> _PROBLEM REQUIREMENTS_:
State how many lines of the entries hold the string "README", and output nothing but that count.

> _Before-and-after change records_:
:::::

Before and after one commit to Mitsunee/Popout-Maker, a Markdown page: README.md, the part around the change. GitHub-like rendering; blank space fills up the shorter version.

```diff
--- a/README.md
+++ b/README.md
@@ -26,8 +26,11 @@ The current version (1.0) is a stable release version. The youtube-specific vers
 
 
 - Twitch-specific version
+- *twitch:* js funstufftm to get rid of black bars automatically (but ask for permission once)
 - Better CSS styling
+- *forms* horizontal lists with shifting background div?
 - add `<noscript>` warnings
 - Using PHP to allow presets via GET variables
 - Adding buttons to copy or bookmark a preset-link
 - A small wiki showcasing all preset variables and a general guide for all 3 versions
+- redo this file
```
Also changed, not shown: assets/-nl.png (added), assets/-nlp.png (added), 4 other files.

:::::

> _TASK ANSWER_:
3